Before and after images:
+++++
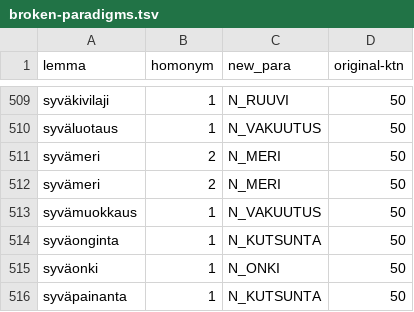
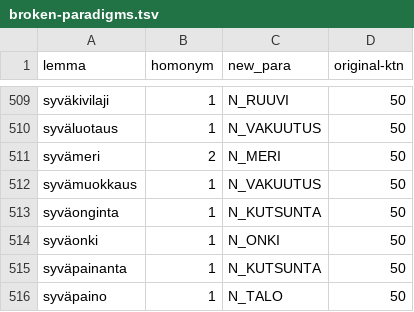
Before and after one commit to flammie/omorfi, a TSV file: src/attributes/broken-paradigms.tsv, drawn as a sheet; only a part is shown, gaps mark what is left out; the shorter side is filled out with more unchanged rows; the diff names each change by its address in the sheet, - before the commit and + after, or states it on an @@ line.

Commit message:
duplicate line

```diff
--- a/src/attributes/broken-paradigms.tsv
+++ b/src/attributes/broken-paradigms.tsv
-row 512: syvämeri | 2 | N_MERI | 50
```
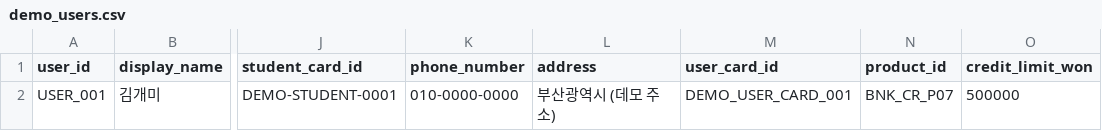
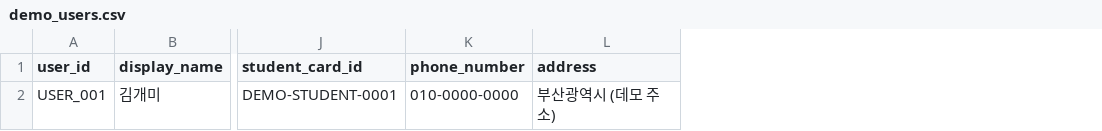
Before and after one commit to joonk2/onepass_with_dongbakcoin, a CSV file: backend/fastapi/data/demo_users.csv, drawn as a sheet; only a part is shown, gaps mark what is left out; the diff names each change by its address in the sheet, - before the commit and + after, or states it on an @@ line.

```diff
--- a/backend/fastapi/data/demo_users.csv
+++ b/backend/fastapi/data/demo_users.csv
-column M (user_card_id), row 2: DEMO_USER_CARD_001
-column N (product_id), row 2: BNK_CR_P07
-column O (credit_limit_won), row 2: 500000
```
Also changed, not shown: 6 other files.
+++++
The problem:
Copy every record exactly as written, leaving out the pictures.

Result for this exercise:
Before and after one commit to flammie/omorfi, a TSV file: src/attributes/broken-paradigms.tsv, drawn as a sheet; only a part is shown, gaps mark what is left out; the shorter side is filled out with more unchanged rows; the diff names each change by its address in the sheet, - before the commit and + after, or states it on an @@ line.

Commit message:
duplicate line

```diff
--- a/src/attributes/broken-paradigms.tsv
+++ b/src/attributes/broken-paradigms.tsv
-row 512: syvämeri | 2 | N_MERI | 50
```
Before and after one commit to joonk2/onepass_with_dongbakcoin, a CSV file: backend/fastapi/data/demo_users.csv, drawn as a sheet; only a part is shown, gaps mark what is left out; the diff names each change by its address in the sheet, - before the commit and + after, or states it on an @@ line.

```diff
--- a/backend/fastapi/data/demo_users.csv
+++ b/backend/fastapi/data/demo_users.csv
-column M (user_card_id), row 2: DEMO_USER_CARD_001
-column N (product_id), row 2: BNK_CR_P07
-column O (credit_limit_won), row 2: 500000
```
Also changed, not shown: 6 other files.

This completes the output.